- **The problem**:
Restate the records word for word, omitting nothing.

═════ Listed entries ═════

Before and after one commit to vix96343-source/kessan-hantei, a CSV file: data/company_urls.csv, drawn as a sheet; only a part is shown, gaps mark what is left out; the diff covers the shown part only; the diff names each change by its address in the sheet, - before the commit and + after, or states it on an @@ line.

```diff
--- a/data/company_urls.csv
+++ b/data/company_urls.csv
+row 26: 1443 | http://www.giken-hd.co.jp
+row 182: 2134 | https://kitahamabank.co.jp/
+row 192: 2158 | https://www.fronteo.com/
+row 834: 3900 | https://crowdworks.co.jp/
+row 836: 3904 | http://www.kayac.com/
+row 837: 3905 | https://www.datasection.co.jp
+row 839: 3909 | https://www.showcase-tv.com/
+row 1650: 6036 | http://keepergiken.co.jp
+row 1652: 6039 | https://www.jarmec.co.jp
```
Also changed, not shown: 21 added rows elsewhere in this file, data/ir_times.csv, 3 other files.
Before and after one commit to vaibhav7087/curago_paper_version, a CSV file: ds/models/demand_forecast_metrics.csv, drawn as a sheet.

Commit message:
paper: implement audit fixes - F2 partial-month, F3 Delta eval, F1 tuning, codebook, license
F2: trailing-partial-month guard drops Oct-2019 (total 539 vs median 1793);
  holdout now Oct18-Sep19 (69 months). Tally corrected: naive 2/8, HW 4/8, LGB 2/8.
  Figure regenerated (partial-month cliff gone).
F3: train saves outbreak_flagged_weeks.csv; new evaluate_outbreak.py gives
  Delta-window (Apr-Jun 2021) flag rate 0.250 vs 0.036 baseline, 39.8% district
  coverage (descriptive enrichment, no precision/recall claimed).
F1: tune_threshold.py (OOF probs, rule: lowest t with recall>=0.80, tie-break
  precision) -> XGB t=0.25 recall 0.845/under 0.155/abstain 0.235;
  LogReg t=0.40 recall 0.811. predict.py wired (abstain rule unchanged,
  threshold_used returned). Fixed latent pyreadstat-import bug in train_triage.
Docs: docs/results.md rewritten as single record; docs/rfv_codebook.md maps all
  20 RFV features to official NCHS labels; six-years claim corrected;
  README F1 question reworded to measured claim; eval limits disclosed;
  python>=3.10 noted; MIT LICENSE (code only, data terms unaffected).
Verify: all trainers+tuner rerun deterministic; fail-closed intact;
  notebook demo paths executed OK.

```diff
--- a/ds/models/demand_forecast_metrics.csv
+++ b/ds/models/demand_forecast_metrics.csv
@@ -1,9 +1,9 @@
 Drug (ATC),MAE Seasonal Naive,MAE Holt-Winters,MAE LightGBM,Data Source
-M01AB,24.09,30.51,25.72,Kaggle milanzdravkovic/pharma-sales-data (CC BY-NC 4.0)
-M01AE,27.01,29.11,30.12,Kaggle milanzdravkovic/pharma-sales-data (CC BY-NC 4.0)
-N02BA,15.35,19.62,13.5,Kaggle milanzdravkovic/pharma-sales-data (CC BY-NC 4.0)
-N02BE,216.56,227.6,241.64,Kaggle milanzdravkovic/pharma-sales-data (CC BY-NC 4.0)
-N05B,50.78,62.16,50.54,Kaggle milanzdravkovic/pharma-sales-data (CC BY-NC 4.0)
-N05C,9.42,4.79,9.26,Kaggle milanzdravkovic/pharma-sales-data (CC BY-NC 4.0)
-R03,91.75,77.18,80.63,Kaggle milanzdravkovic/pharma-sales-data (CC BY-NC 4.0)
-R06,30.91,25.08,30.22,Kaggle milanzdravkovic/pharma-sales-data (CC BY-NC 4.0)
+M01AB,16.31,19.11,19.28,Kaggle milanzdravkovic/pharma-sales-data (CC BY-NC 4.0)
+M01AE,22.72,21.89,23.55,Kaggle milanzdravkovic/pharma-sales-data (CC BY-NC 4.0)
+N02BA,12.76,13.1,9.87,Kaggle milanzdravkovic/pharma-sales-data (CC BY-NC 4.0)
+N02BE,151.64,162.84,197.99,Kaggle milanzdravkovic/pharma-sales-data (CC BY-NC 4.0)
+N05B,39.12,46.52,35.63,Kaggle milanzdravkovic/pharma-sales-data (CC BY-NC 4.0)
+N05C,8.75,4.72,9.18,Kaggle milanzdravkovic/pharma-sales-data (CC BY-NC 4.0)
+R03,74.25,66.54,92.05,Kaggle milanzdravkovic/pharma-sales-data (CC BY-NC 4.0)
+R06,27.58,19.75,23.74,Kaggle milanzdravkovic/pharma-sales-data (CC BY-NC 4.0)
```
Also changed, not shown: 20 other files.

═════

- **Task response**:
Before and after one commit to vix96343-source/kessan-hantei, a CSV file: data/company_urls.csv, drawn as a sheet; only a part is shown, gaps mark what is left out; the diff covers the shown part only; the diff names each change by its address in the sheet, - before the commit and + after, or states it on an @@ line.

```diff
--- a/data/company_urls.csv
+++ b/data/company_urls.csv
+row 26: 1443 | http://www.giken-hd.co.jp
+row 182: 2134 | https://kitahamabank.co.jp/
+row 192: 2158 | https://www.fronteo.com/
+row 834: 3900 | https://crowdworks.co.jp/
+row 836: 3904 | http://www.kayac.com/
+row 837: 3905 | https://www.datasection.co.jp
+row 839: 3909 | https://www.showcase-tv.com/
+row 1650: 6036 | http://keepergiken.co.jp
+row 1652: 6039 | https://www.jarmec.co.jp
```
Also changed, not shown: 21 added rows elsewhere in this file, data/ir_times.csv, 3 other files.
Before and after one commit to vaibhav7087/curago_paper_version, a CSV file: ds/models/demand_forecast_metrics.csv, drawn as a sheet.

Commit message:
paper: implement audit fixes - F2 partial-month, F3 Delta eval, F1 tuning, codebook, license
F2: trailing-partial-month guard drops Oct-2019 (total 539 vs median 1793);
  holdout now Oct18-Sep19 (69 months). Tally corrected: naive 2/8, HW 4/8, LGB 2/8.
  Figure regenerated (partial-month cliff gone).
F3: train saves outbreak_flagged_weeks.csv; new evaluate_outbreak.py gives
  Delta-window (Apr-Jun 2021) flag rate 0.250 vs 0.036 baseline, 39.8% district
  coverage (descriptive enrichment, no precision/recall claimed).
F1: tune_threshold.py (OOF probs, rule: lowest t with recall>=0.80, tie-break
  precision) -> XGB t=0.25 recall 0.845/under 0.155/abstain 0.235;
  LogReg t=0.40 recall 0.811. predict.py wired (abstain rule unchanged,
  threshold_used returned). Fixed latent pyreadstat-import bug in train_triage.
Docs: docs/results.md rewritten as single record; docs/rfv_codebook.md maps all
  20 RFV features to official NCHS labels; six-years claim corrected;
  README F1 question reworded to measured claim; eval limits disclosed;
  python>=3.10 noted; MIT LICENSE (code only, data terms unaffected).
Verify: all trainers+tuner rerun deterministic; fail-closed intact;
  notebook demo paths executed OK.

```diff
--- a/ds/models/demand_forecast_metrics.csv
+++ b/ds/models/demand_forecast_metrics.csv
@@ -1,9 +1,9 @@
 Drug (ATC),MAE Seasonal Naive,MAE Holt-Winters,MAE LightGBM,Data Source
-M01AB,24.09,30.51,25.72,Kaggle milanzdravkovic/pharma-sales-data (CC BY-NC 4.0)
-M01AE,27.01,29.11,30.12,Kaggle milanzdravkovic/pharma-sales-data (CC BY-NC 4.0)
-N02BA,15.35,19.62,13.5,Kaggle milanzdravkovic/pharma-sales-data (CC BY-NC 4.0)
-N02BE,216.56,227.6,241.64,Kaggle milanzdravkovic/pharma-sales-data (CC BY-NC 4.0)
-N05B,50.78,62.16,50.54,Kaggle milanzdravkovic/pharma-sales-data (CC BY-NC 4.0)
-N05C,9.42,4.79,9.26,Kaggle milanzdravkovic/pharma-sales-data (CC BY-NC 4.0)
-R03,91.75,77.18,80.63,Kaggle milanzdravkovic/pharma-sales-data (CC BY-NC 4.0)
-R06,30.91,25.08,30.22,Kaggle milanzdravkovic/pharma-sales-data (CC BY-NC 4.0)
+M01AB,16.31,19.11,19.28,Kaggle milanzdravkovic/pharma-sales-data (CC BY-NC 4.0)
+M01AE,22.72,21.89,23.55,Kaggle milanzdravkovic/pharma-sales-data (CC BY-NC 4.0)
+N02BA,12.76,13.1,9.87,Kaggle milanzdravkovic/pharma-sales-data (CC BY-NC 4.0)
+N02BE,151.64,162.84,197.99,Kaggle milanzdravkovic/pharma-sales-data (CC BY-NC 4.0)
+N05B,39.12,46.52,35.63,Kaggle milanzdravkovic/pharma-sales-data (CC BY-NC 4.0)
+N05C,8.75,4.72,9.18,Kaggle milanzdravkovic/pharma-sales-data (CC BY-NC 4.0)
+R03,74.25,66.54,92.05,Kaggle milanzdravkovic/pharma-sales-data (CC BY-NC 4.0)
+R06,27.58,19.75,23.74,Kaggle milanzdravkovic/pharma-sales-data (CC BY-NC 4.0)
```
Also changed, not shown: 20 other files.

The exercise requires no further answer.